(Itemized modification records)
BEGIN
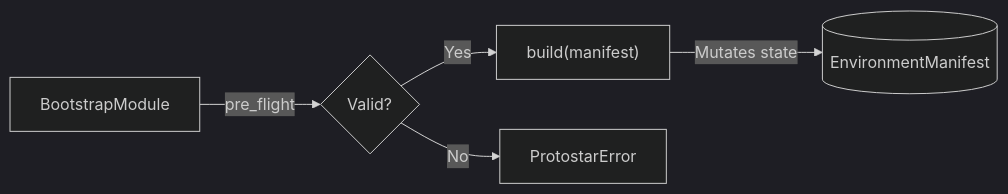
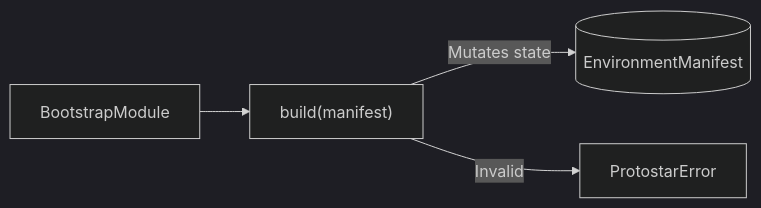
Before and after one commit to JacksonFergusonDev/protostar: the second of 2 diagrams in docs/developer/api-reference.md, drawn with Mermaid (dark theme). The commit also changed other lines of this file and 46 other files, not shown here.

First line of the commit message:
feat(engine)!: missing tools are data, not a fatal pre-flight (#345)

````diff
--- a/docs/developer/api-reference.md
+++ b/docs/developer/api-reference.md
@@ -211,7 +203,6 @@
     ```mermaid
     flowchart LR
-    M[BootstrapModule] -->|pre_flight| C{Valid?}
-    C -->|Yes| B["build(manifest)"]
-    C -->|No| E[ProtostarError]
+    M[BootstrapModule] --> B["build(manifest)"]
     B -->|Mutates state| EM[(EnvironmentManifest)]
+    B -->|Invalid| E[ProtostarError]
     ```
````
END
#### INSTRUCTIONS FOR THE TASK:
Report back every line of the entries in which "docs" occurs.

#### EXERCISE ANSWER:
Before and after one commit to JacksonFergusonDev/protostar: the second of 2 diagrams in docs/developer/api-reference.md, drawn with Mermaid (dark theme). The commit also changed other lines of this file and 46 other files, not shown here.
--- a/docs/developer/api-reference.md
+++ b/docs/developer/api-reference.md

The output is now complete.